CHICAGO – The 5-inch vertical scar marking Steve DeLuca’s belly didn’t stop him from posing topless for a new pinup calendar – it’s what got him the job.
The 37-year-old firefighter from suburban Mt. Prospect is on display with 17 other buff amateur models in the 2006 “Colondar,” designed to illustrate that colon cancer isn’t just a disease that hits old people.
Cancer affecting the colon and/or rectum is diagnosed in more than 140,000 Americans each year. About one in nine cases affect people younger than 50, or up to about 15,000 young people annually.
This is among the facts accompanying the photos in the calendar, the latest project created by a support and education group called the Colon Club. The calendar features scantily clad men and women and their scars, along with stories of their diagnosis.
“I’m not embarrassed at all. I had no problems showing the scar,” said DeLuca, featured in May’s photo wearing firefighter gear sans a shirt and next to bikini-clad Marci Westlake, a 36-year-old Sparks, Nev. mother of two who was diagnosed at age 31.
“We’re showing that there is life after this and if it happened to us, it can happen to anybody,” said DeLuca, who was diagnosed at age 33.
Colon Club co-founder Molly McMaster of upstate New York learned she had colon cancer on her 23rd birthday and created the group with a friend whose cousin died of the disease at age 27.
“We want doctors to see that it can happen to people under 50 because you see so many young people getting misdiagnosed,” McMaster said.
DeLuca was diagnosed after a routine physical exam. He had some rectal bleeding symptoms “but everybody blew them off because I had no history of cancer in my family and I was only 33,” he said.
His doctor referred him for a colonoscopy, a cancer screening exam that usually isn’t recommended until age 50 unless there are symptoms or a family history of disease.
Even then, the doctor assured him he likely just had hemorrhoids.
“I was shocked [by the diagnosis],” DeLuca said, “because everybody was blowing it off like it wasn’t going to be a big deal.”
McMaster had classic symptoms – including blood-tainted stools, weight loss, and stomach pains. She said doctors told her she had constipation and irritable bowel syndrome and told her not to worry. After six months, she consulted a different set of doctors who found a cancerous tumor the size of two fists.

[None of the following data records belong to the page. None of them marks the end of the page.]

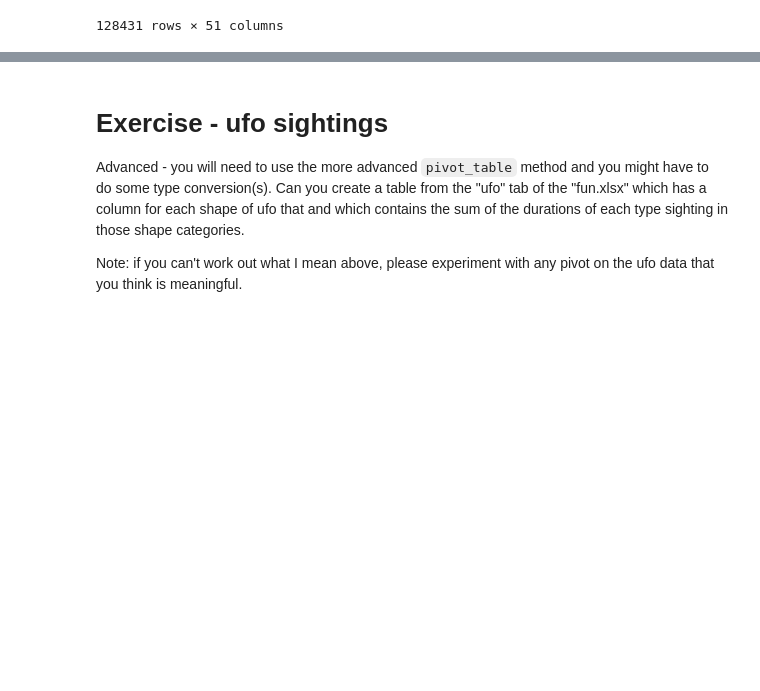
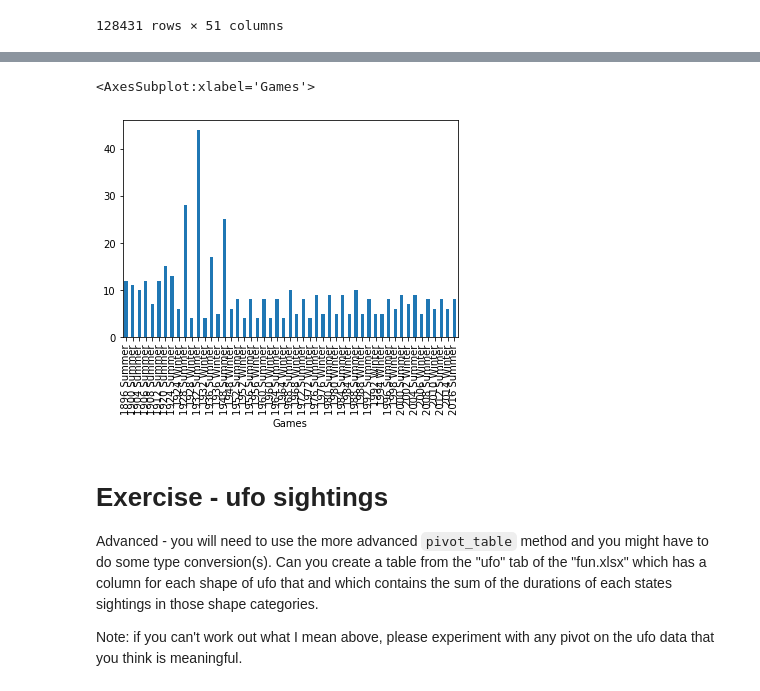
Before and after one commit to altmattr/Excel2Python, a Jupyter notebook: 7-pivots.ipynb, the cells around one changed output, grey strips where cells are left out. Cells and saved outputs as stored; diff of their text form; code cells hidden in the pictures; blank space fills up the shorter version.

```diff
--- a/7-pivots.ipynb
+++ b/7-pivots.ipynb
@@ -112,7 +128,14 @@ olympics[olympics["Games"] == "1912 Summer"]
+# %%
+olympics[olympics["Games"] == "1912 Summer"]
+summ = olympics.pivot_table(values="Age", index="Name",columns="Games", aggfunc=len)
+summ.max().plot(kind="bar")
+# %% [output]
+<AxesSubplot:xlabel='Games'>
+[figure, added]
 # %% [markdown]
 # Exercise - ufo sightings
 
-Advanced - you will need to use the more advanced `pivot_table` method and you might have to do some type conversion(s).  Can you create a table from the "ufo" tab of the "fun.xlsx" which has a column for each shape of ufo that and which contains the sum of the durations of each type sighting in those shape categories.
+Advanced - you will need to use the more advanced `pivot_table` method and you might have to do some type conversion(s).  Can you create a table from the "ufo" tab of the "fun.xlsx" which has a column for each shape of ufo that and which contains the sum of the durations of each states sightings in those shape categories.
 
 Note: if you can't work out what I mean above, please experiment with any pivot on the ufo data that you think is meaningful.
 # %%
```
Also changed, not shown: parts of 8 cells of this notebook, 4 other files.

Surgery removed the mass, along with two feet of her large intestine. McMaster also had chemotherapy and six years later is still cancer-free.
McMaster posed for the Colon Club’s first Colondar in 2005 in a red bikini, with the scar on her stomach just barely visible.

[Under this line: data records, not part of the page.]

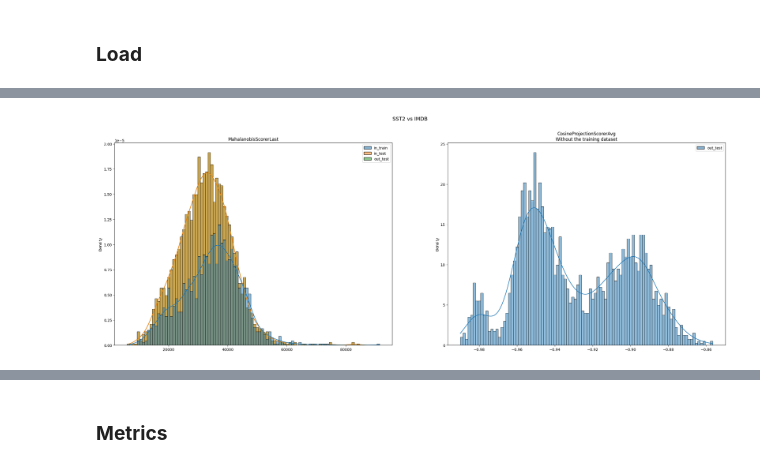
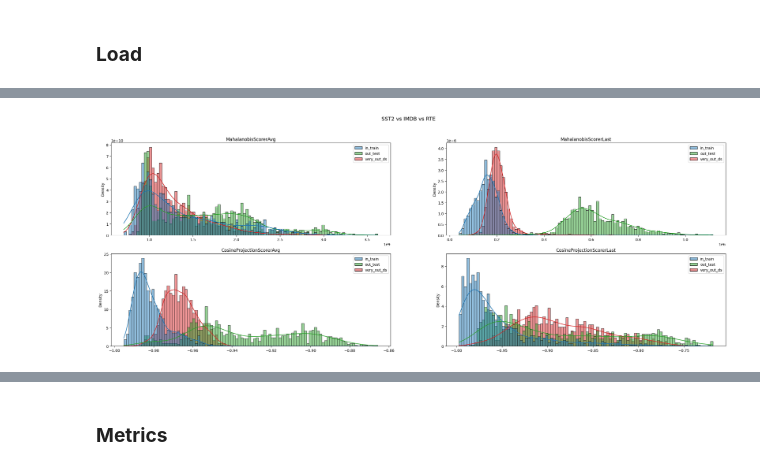
Before and after one commit to joevincentgaltie/OOD_Detection_ENSAE, a Jupyter notebook: notebookv2.ipynb, the cells around one changed output, grey strips where cells are left out. Drawn from its saved outputs; the diff is of its cells as text; code cells hidden in the pictures.

```diff
--- a/notebookv2.ipynb
+++ b/notebookv2.ipynb
@@ -720,4 +860,0 @@ def average_scorer_per_layer(records: Dict, scorer_name: str):
-# %%
-for record_type, records_ in records.items():
-    # average CosineProjectionScorer over all hidden layers
-    records[record_type]["CosineProjectionScorerAvg"] = average_scorer_per_layer(records_, "CosineProjectionScorer")
@@ -724,4 +884,4 @@ for record_type, records_ in records.items():
 # %%
-scorer_names = [ "MahalanobisScorerLast", "CosineProjectionScorerAvg"]
+scorer_names = [ "MahalanobisScorerAvg", "MahalanobisScorerLast", "CosineProjectionScorerAvg","CosineProjectionScorerLast"]
 
 all_scores = { scorer: { record_type: records[record_type][scorer] for record_type in records.keys()} for scorer in scorer_names}
@@ -737,29 +908,36 @@ all_scores["CosineProjectionScorerAvg"]
 # %%
+COLORS_DS = {
+    ds: col
+    for ds, col in zip(["in_train","in_test","out_test","very_out_ds"], sns.color_palette(n_colors=4))
+}
+
 def plot_scorer_distrib(
     scorer: str,
     records: List,
-    datasets_names: List,
+    ds_names: List,
     ax: Axes,
     density: bool
   ):
 
-    for ele in datasets_names:
-        if ele not in ["in_test","out_test"]:
-          raise ValueError(f"{ele} not in {in_train / in_test}.")
 
-    tmp =pd.concat([pd.DataFrame(records['in_train']),pd.DataFrame(records['in_test']),pd.DataFrame(records['out_test'])], axis=1)
-    tmp.columns = ["in_train","in_test","out_test"]
+    tmp = pd.DataFrame\
+        .from_dict(records, orient="index")\
+        .transpose()[ds_names]
     title = scorer
 
-    if "CosineProjectionScorer" in scorer and "in_train" in tmp.columns:
-        tmp = tmp.drop(labels=["in_train","in_test"], axis=1)
-        title += "\nWithout the training dataset"
+    if "CosineProjectionScorer" in scorer and "in_test" in tmp.columns:
+        tmp = tmp.drop(labels=["in_train"], axis=1)
+
+
+    args = {
+        "bins": 100,
+        "palette": [color for ds, color in COLORS_DS.items() if ds in tmp.columns]
+    }
 
     if density:
-        args = {"stat": "density", "kde": True}
-    else:
-        args = {}
+        args["stat"] = "density"
+        args["kde"] = True
 
-    sns.histplot(data=tmp, ax=ax, bins=100, **args)
+    sns.histplot(data=tmp, ax=ax, **args)
 
     ax.set_title(title)
@@ -766,8 +964,8 @@ def plot_scorer_distrib(
 # %%
-fig, axes = plt.subplots(ncols=2, nrows=1, figsize=(30, 10))
-fig.suptitle("SST2 vs IMDB", size=14)
+fig, axes = plt.subplots(ncols=2, nrows=2, figsize=(30, 10))
+fig.suptitle("SST2 vs IMDB vs RTE", size=14)
 
 for (scorer, records), ax in zip(all_scores.items(), axes.flatten()):
-    plot_scorer_distrib(scorer, records, datasets_names=["in_test","out_test"], ax=ax, density=True);
+    plot_scorer_distrib(scorer, records, ds_names=["in_train","out_test","very_out_ds"], ax=ax, density=True);
 # %% [output]
-[figure, old version]
+[figure, new version]
```
Also changed, not shown: parts of 70 cells of this notebook, 2 other files.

“It’s kind of like a badge of honor [that shows] we’ve made it through this,” McMaster said.
Most people who are diagnosed at an early age have a genetic form of the disease, said Dr. Durado Brooks, director of colorectal cancer at the American Cancer Society.
The calendar points out that up to about 10 percent of colon cancer cases are caused by genetic mutations.

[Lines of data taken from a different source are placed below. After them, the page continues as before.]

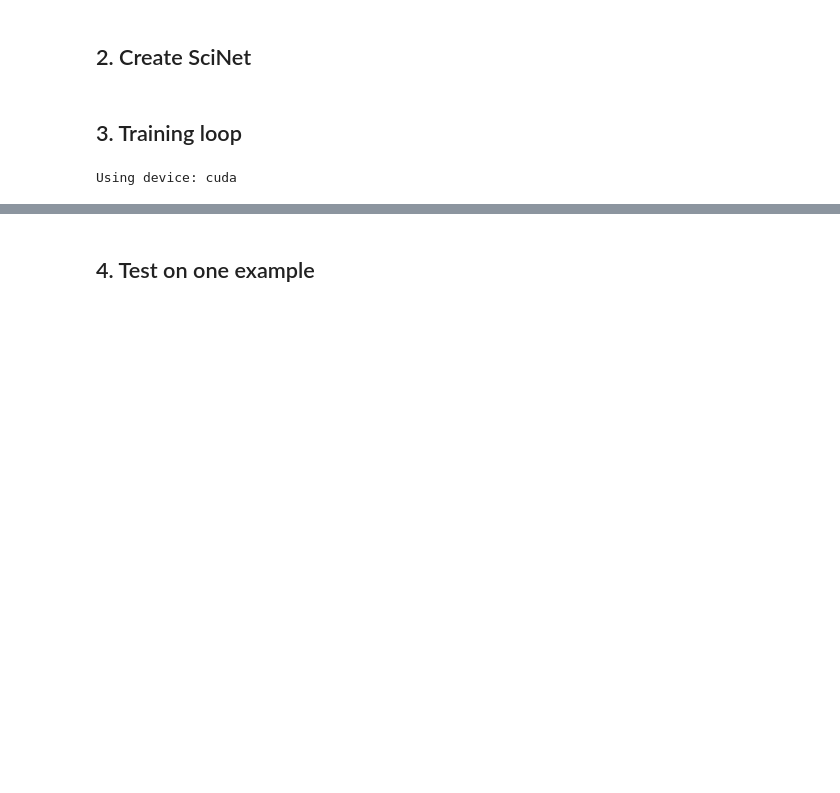
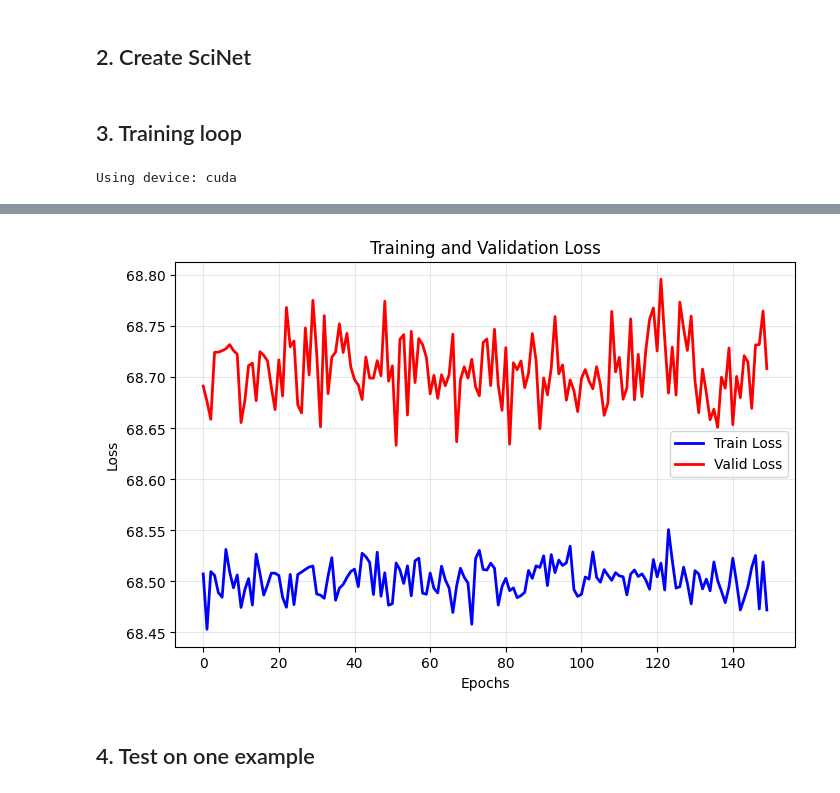
Before and after one commit to LouisBrusset/ITER-magnetics-diagnostic-analysis, a Jupyter notebook: notebooks/experiments/scinet_on_synthetic_pendulum.ipynb, the cells around one changed output, grey strips where cells are left out. Drawn from its saved outputs; the diff is of its cells as text; code cells hidden in the pictures; blank space fills up the shorter version.

```diff
--- a/notebooks/experiments/scinet_on_synthetic_pendulum.ipynb
+++ b/notebooks/experiments/scinet_on_synthetic_pendulum.ipynb
@@ -223,7 +223,7 @@ def scinet_loss(
 
 batch_size = 10
 input_size
-enc_hidden_sizes = [100, 100]
+enc_hidden_sizes = [500, 100]
 latent_size = 3
 question_size = 1
 dec_hidden_sizes = [100, 100]
@@ -238,9 +238,7 @@ a_corr = torch.randn((batch_size, output_size))
 beta = 2.0
 loss = scinet_loss(possible_answer, a_corr, mean, logvar, beta)
 
-assert loss.item() > 0
-assert isinstance(loss.item(), float)
-assert loss.dim() == 0
+assert loss.shape == ()
 # %% [markdown]
 ## 3. Training loop
 # %%
@@ -250,11 +248,11 @@ from magnetics_diagnostic_analysis.ml_tools.train_callbacks import EarlyStopping
 
 device = torch.device('cuda' if torch.cuda.is_available() else 'cpu')
 print(f"Using device: {device}")
-batch_size1 = len(train_dataset)
-batch_size2 = len(valid_dataset)
+batch_size1 = 512
+batch_size2 = 512
 
 m_input_size = 50
-m_enc_hidden_sizes = [100, 100]
+m_enc_hidden_sizes = [500, 100]
 m_latent_size = 3
 m_question_size = 1
 m_dec_hidden_sizes = [100, 100]
@@ -262,7 +260,7 @@ m_output_size = 1
 
 learning_rate = 1e-3
 num_epochs = 150
-kld_beta = 1.0
+kld_beta = 0.001
 es_patience = 10
 es_min_delta = 1e-4
 gc_max_grad_norm = 1.0
@@ -298,12 +296,13 @@ def train_scinet(
         model: nn.Module,
         optimizer: torch.optim.Optimizer,
         num_epochs: int = 150,
-        kld_beta: float = 1.0,
+        kld_beta: float = 0.001,
         early_stopper: EarlyStopping = None,
         gradient_clipper: GradientClipping = None,
         lr_scheduler: LRScheduling = None,
         device: torch.device = torch.device('cpu')
         ) -> None:
+
     torch.cuda.empty_cache()
     model.to(device)
     print("------training on {}-------\n".format(device))
@@ -323,7 +322,7 @@ def train_scinet(
             possible_answer, mean, logvar = model(observations, questions)
             loss = scinet_loss(possible_answer, a_corr, mean, logvar, beta=kld_beta)
             loss.backward()
-            if gradient_clipper:
+            if gradient_clipper is not None:
                 gradient_clipper.on_backward_end(model)
             optimizer.step()
 
@@ -349,14 +348,14 @@ def train_scinet(
 
         print(f"{f'{epoch+1}/{num_epochs}':<20}{train_loss:<15.6f}{valid_loss:<15.6f}")
 
-        if early_stopper:
+        if early_stopper is not None:
             if early_stopper.check_stop(valid_loss, model):
                 print(f"Early stopping at epoch {epoch + 1} with loss {valid_loss:.4f}")
                 print(f"Restoring best weights for model.")
                 early_stopper.restore_best_weights(model)
                 break
 
-        if lr_scheduler:
+        if lr_scheduler is not None:
             lr_scheduler.step(valid_loss)
 
         path = Path().absolute() / 'pendulum_scinet.pth'
@@ -405,8 +404,13 @@ def plot_history(history_train: list, history_valid: list) -> None:
     plt.ylabel('Loss')
     plt.legend()
     plt.grid(True, alpha=0.3)
-    path = Path(__file__).absolute().parent.parent.parent.parent / "results/figures/mscred/last_training_history.png"
-    plt.savefig(path)
+    #path = Path(__file__).absolute().parent.parent.parent.parent / "results/figures/mscred/last_training_history.png"
+    #plt.savefig(path)
+    plt.show()
     return None
+# %%
+plot_history(history['train_loss'], history['valid_loss'])
+# %% [output]
+[figure, added]
 # %% [markdown]
 ## 4. Test on one example
```
Also changed, not shown: parts of 8 cells of this notebook, 14 other files.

McMaster’s mother had been treated for polyps in her 30s. McMaster says she should have been screened well before her diagnosis because of her mother’s medical history but didn’t know until after her cancer was found.
The Colondar was inspired by British women who posed nude for a leukemia fundraising calendar and whose story was told in the 2003 movie “Calendar Girls.”
The group’s educational efforts include another in-your-face project, the “Colossal Colon,” a 20-feet long, 4-feet high polyurethane replica of a colon that features polyps, cancer and even hemorrhoids. Group leaders have taken it to sporting events, malls, hospitals and state fairs nationwide to highlight the disease.
“We like to make people laugh and get them talking about colon cancer,” McMaster said. “The next step is to get them screened.”